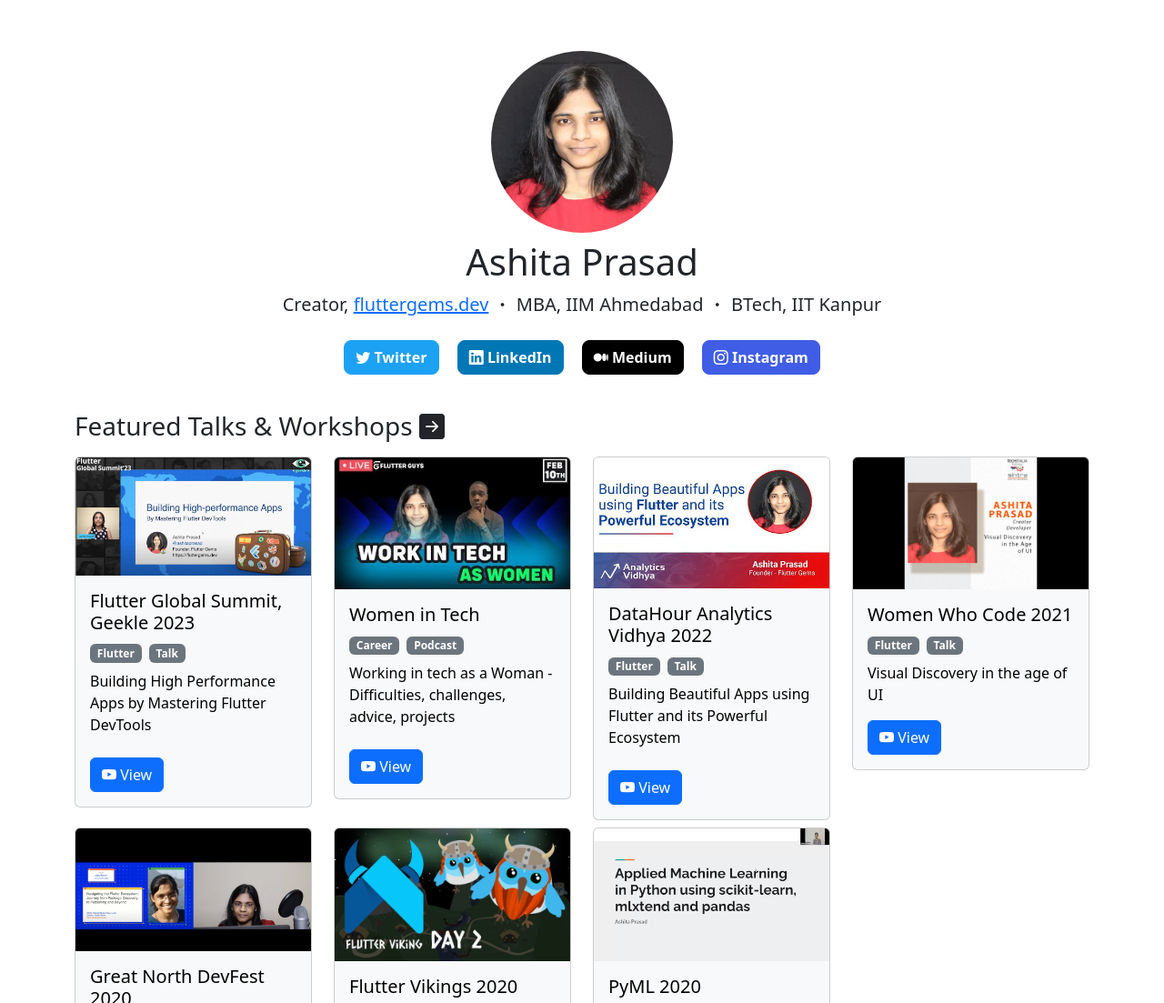
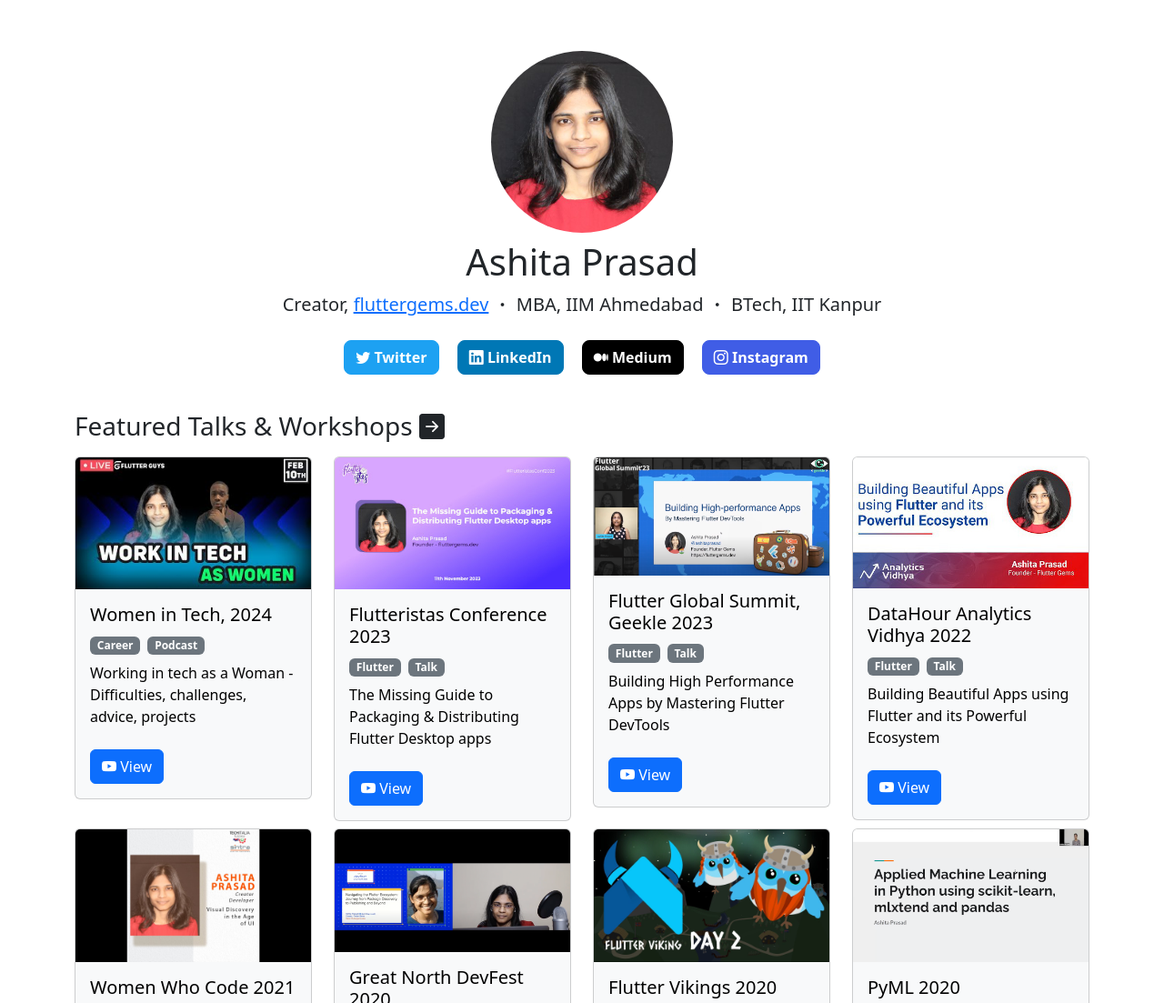
Before and after one commit to ashitaprasad/ashitaprasad.github.io, a plain HTML site: page index.html in a window 1280 px wide. Shown: the top 1103 px of the page at 91% size. Drawn offline with nearby package versions, Linux system fonts and the light colour scheme.

Commit message:
Added flutterista conf details

```diff
--- a/index.html
+++ b/index.html
@@ -39,6 +39,29 @@
       <div class="container py-3">
       <h3>Featured Talks & Workshops <i class="bi bi-arrow-right-square-fill"></i></h3>
       <div class="row">
+
+        <div class="col-6 col-md-4 col-xl-3 pt-2">
+          <div class="card text-bg-light">
+            <img src="/media/thumbs/flutterguys.jpg" class="card-img-top" alt="Podcast on Women in Tech">
+            <div class="card-body">
+              <h5 class="card-title">Women in Tech, 2024</h5>
+              <span class="badge text-bg-secondary">Career</span><span class="px-1"></span><span class="badge text-bg-secondary">Podcast</span><br/>
+              <p class="pt-2 card-text">Working in tech as a Woman - Difficulties, challenges, advice, projects</p>
+              <a href="https://www.youtube.com/watch?v=rjhsK5fUUlY" target="_blank" class="btn btn-primary mt-2"><i class="bi bi-youtube"> </i> View</a>
+            </div>
+          </div>
+        </div>
+        <div class="col-6 col-md-4 col-xl-3 pt-2">
+          <div class="card text-bg-light">
+            <img src="/media/thumbs/flutteristas23.jpeg" class="card-img-top" alt="Flutteristas Conf 2023">
+            <div class="card-body">
+              <h5 class="card-title">Flutteristas Conference 2023</h5>
+              <span class="badge text-bg-secondary">Flutter</span><span class="px-1"></span><span class="badge text-bg-secondary">Talk</span><br/>
+              <p class="pt-2 card-text">The Missing Guide to Packaging & Distributing Flutter Desktop apps</p>
+              <a href="https://www.youtube.com/live/9UAOMzl7Nuo?feature=shared&t=3099" target="_blank" class="btn btn-primary mt-2"><i class="bi bi-youtube"> </i> View</a>
+            </div>
+          </div>
+        </div>
         <div class="col-6 col-md-4 col-xl-3 pt-2">
           <div class="card text-bg-light">
             <img src="/media/thumbs/geekle.png" class="card-img-top" alt="Flutter global summit 2023">
@@ -47,17 +70,6 @@
               <span class="badge text-bg-secondary">Flutter</span><span class="px-1"></span><span class="badge text-bg-secondary">Talk</span><br/>
               <p class="pt-2 card-text">Building High Performance Apps by Mastering Flutter DevTools</p>
               <a href="https://www.youtube.com/watch?v=BafFTK-YClo&t=19568" target="_blank" class="btn btn-primary mt-2"><i class="bi bi-youtube"> </i> View</a>
-            </div>
-          </div>
-        </div>
-        <div class="col-6 col-md-4 col-xl-3 pt-2">
-          <div class="card text-bg-light">
-            <img src="/media/thumbs/flutterguys.jpg" class="card-img-top" alt="Podcast on Women in Tech">
-            <div class="card-body">
-              <h5 class="card-title">Women in Tech</h5>
-              <span class="badge text-bg-secondary">Career</span><span class="px-1"></span><span class="badge text-bg-secondary">Podcast</span><br/>
-              <p class="pt-2 card-text">Working in tech as a Woman - Difficulties, challenges, advice, projects</p>
-              <a href="https://www.youtube.com/watch?v=rjhsK5fUUlY" target="_blank" class="btn btn-primary mt-2"><i class="bi bi-youtube"> </i> View</a>
             </div>
           </div>
         </div>
```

• **REQUIRED WORK**
Omit the pictures and output all of the other material exactly.

• **ANSWER TO THIS TASK**
Before and after one commit to ashitaprasad/ashitaprasad.github.io, a plain HTML site: page index.html in a window 1280 px wide. Shown: the top 1103 px of the page at 91% size. Drawn offline with nearby package versions, Linux system fonts and the light colour scheme.

Commit message:
Added flutterista conf details

```diff
--- a/index.html
+++ b/index.html
@@ -39,6 +39,29 @@
       <div class="container py-3">
       <h3>Featured Talks & Workshops <i class="bi bi-arrow-right-square-fill"></i></h3>
       <div class="row">
+
+        <div class="col-6 col-md-4 col-xl-3 pt-2">
+          <div class="card text-bg-light">
+            <img src="/media/thumbs/flutterguys.jpg" class="card-img-top" alt="Podcast on Women in Tech">
+            <div class="card-body">
+              <h5 class="card-title">Women in Tech, 2024</h5>
+              <span class="badge text-bg-secondary">Career</span><span class="px-1"></span><span class="badge text-bg-secondary">Podcast</span><br/>
+              <p class="pt-2 card-text">Working in tech as a Woman - Difficulties, challenges, advice, projects</p>
+              <a href="https://www.youtube.com/watch?v=rjhsK5fUUlY" target="_blank" class="btn btn-primary mt-2"><i class="bi bi-youtube"> </i> View</a>
+            </div>
+          </div>
+        </div>
+        <div class="col-6 col-md-4 col-xl-3 pt-2">
+          <div class="card text-bg-light">
+            <img src="/media/thumbs/flutteristas23.jpeg" class="card-img-top" alt="Flutteristas Conf 2023">
+            <div class="card-body">
+              <h5 class="card-title">Flutteristas Conference 2023</h5>
+              <span class="badge text-bg-secondary">Flutter</span><span class="px-1"></span><span class="badge text-bg-secondary">Talk</span><br/>
+              <p class="pt-2 card-text">The Missing Guide to Packaging & Distributing Flutter Desktop apps</p>
+              <a href="https://www.youtube.com/live/9UAOMzl7Nuo?feature=shared&t=3099" target="_blank" class="btn btn-primary mt-2"><i class="bi bi-youtube"> </i> View</a>
+            </div>
+          </div>
+        </div>
         <div class="col-6 col-md-4 col-xl-3 pt-2">
           <div class="card text-bg-light">
             <img src="/media/thumbs/geekle.png" class="card-img-top" alt="Flutter global summit 2023">
@@ -47,17 +70,6 @@
               <span class="badge text-bg-secondary">Flutter</span><span class="px-1"></span><span class="badge text-bg-secondary">Talk</span><br/>
               <p class="pt-2 card-text">Building High Performance Apps by Mastering Flutter DevTools</p>
               <a href="https://www.youtube.com/watch?v=BafFTK-YClo&t=19568" target="_blank" class="btn btn-primary mt-2"><i class="bi bi-youtube"> </i> View</a>
-            </div>
-          </div>
-        </div>
-        <div class="col-6 col-md-4 col-xl-3 pt-2">
-          <div class="card text-bg-light">
-            <img src="/media/thumbs/flutterguys.jpg" class="card-img-top" alt="Podcast on Women in Tech">
-            <div class="card-body">
-              <h5 class="card-title">Women in Tech</h5>
-              <span class="badge text-bg-secondary">Career</span><span class="px-1"></span><span class="badge text-bg-secondary">Podcast</span><br/>
-              <p class="pt-2 card-text">Working in tech as a Woman - Difficulties, challenges, advice, projects</p>
-              <a href="https://www.youtube.com/watch?v=rjhsK5fUUlY" target="_blank" class="btn btn-primary mt-2"><i class="bi bi-youtube"> </i> View</a>
             </div>
           </div>
         </div>
```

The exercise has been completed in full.